- Work instruction: Filtering the records below, copy only those lines that include the word "cells".

::::

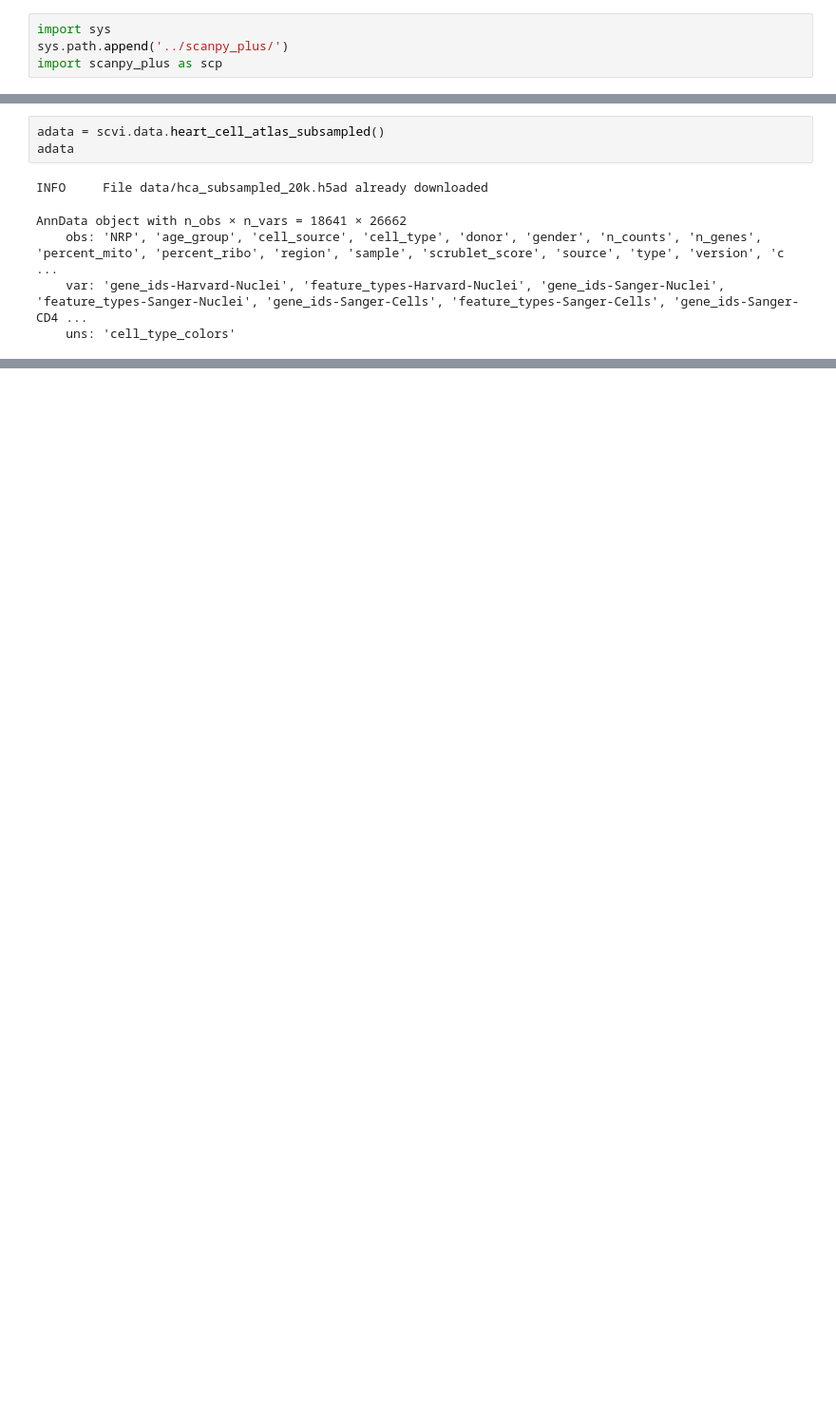
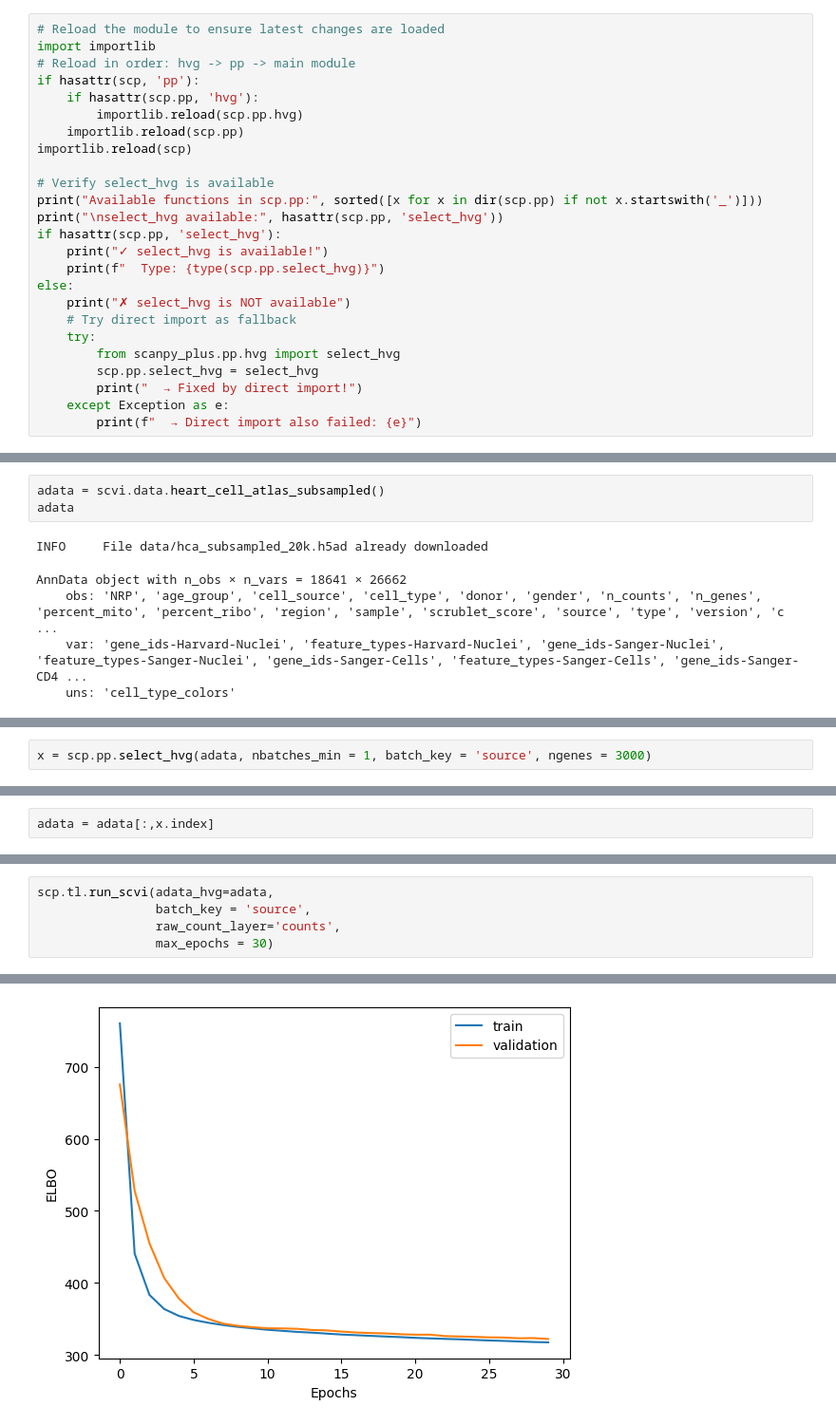
Before and after one commit to vjbaskar/scanpy_plus, a Jupyter notebook: tutorials/test.ipynb, the cells around one changed output, grey strips where cells are left out. Shown at 95% size. Cells and saved outputs as stored; diff of their text form; blank space fills up the shorter version.

Commit message:
Added get_hvg and scvi

```diff
--- a/tutorials/test.ipynb
+++ b/tutorials/test.ipynb
@@ -14,4 +14,25 @@ ai              get_from_raw.py is_outlier.py   pp
 # %%
-import sys
-sys.path.append('../scanpy_plus/')
-import scanpy_plus as scp
+# Reload the module to ensure latest changes are loaded
+import importlib
+# Reload in order: hvg -> pp -> main module
+if hasattr(scp, 'pp'):
+    if hasattr(scp.pp, 'hvg'):
+        importlib.reload(scp.pp.hvg)
+    importlib.reload(scp.pp)
+importlib.reload(scp)
+
+# Verify select_hvg is available
+print("Available functions in scp.pp:", sorted([x for x in dir(scp.pp) if not x.startswith('_')]))
+print("\nselect_hvg available:", hasattr(scp.pp, 'select_hvg'))
+if hasattr(scp.pp, 'select_hvg'):
+    print("✓ select_hvg is available!")
+    print(f"  Type: {type(scp.pp.select_hvg)}")
+else:
+    print("✗ select_hvg is NOT available")
+    # Try direct import as fallback
+    try:
+        from scanpy_plus.pp.hvg import select_hvg
+        scp.pp.select_hvg = select_hvg
+        print("  → Fixed by direct import!")
+    except Exception as e:
+        print(f"  → Direct import also failed: {e}")
@@ -42,0 +87,2 @@ scp.pp.
+# %%
+x = scp.pp.select_hvg(adata, nbatches_min = 1, batch_key = 'source', ngenes = 3000)
@@ -42,0 +105,2 @@ scp.pp.
+# %%
+adata = adata[:,x.index]
@@ -42,0 +129,6 @@ scp.pp.
+# %%
+scp.tl.run_scvi(adata_hvg=adata,
+                batch_key = 'source',
+                raw_count_layer='counts',
+                max_epochs = 30)
+# %% [output]
@@ -42,0 +150 @@ scp.pp.
+[figure, added]
```
Also changed, not shown: parts of 11 cells of this notebook, 4 other files.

::::

- Task output:
Before and after one commit to vjbaskar/scanpy_plus, a Jupyter notebook: tutorials/test.ipynb, the cells around one changed output, grey strips where cells are left out. Shown at 95% size. Cells and saved outputs as stored; diff of their text form; blank space fills up the shorter version.
Also changed, not shown: parts of 11 cells of this notebook, 4 other files.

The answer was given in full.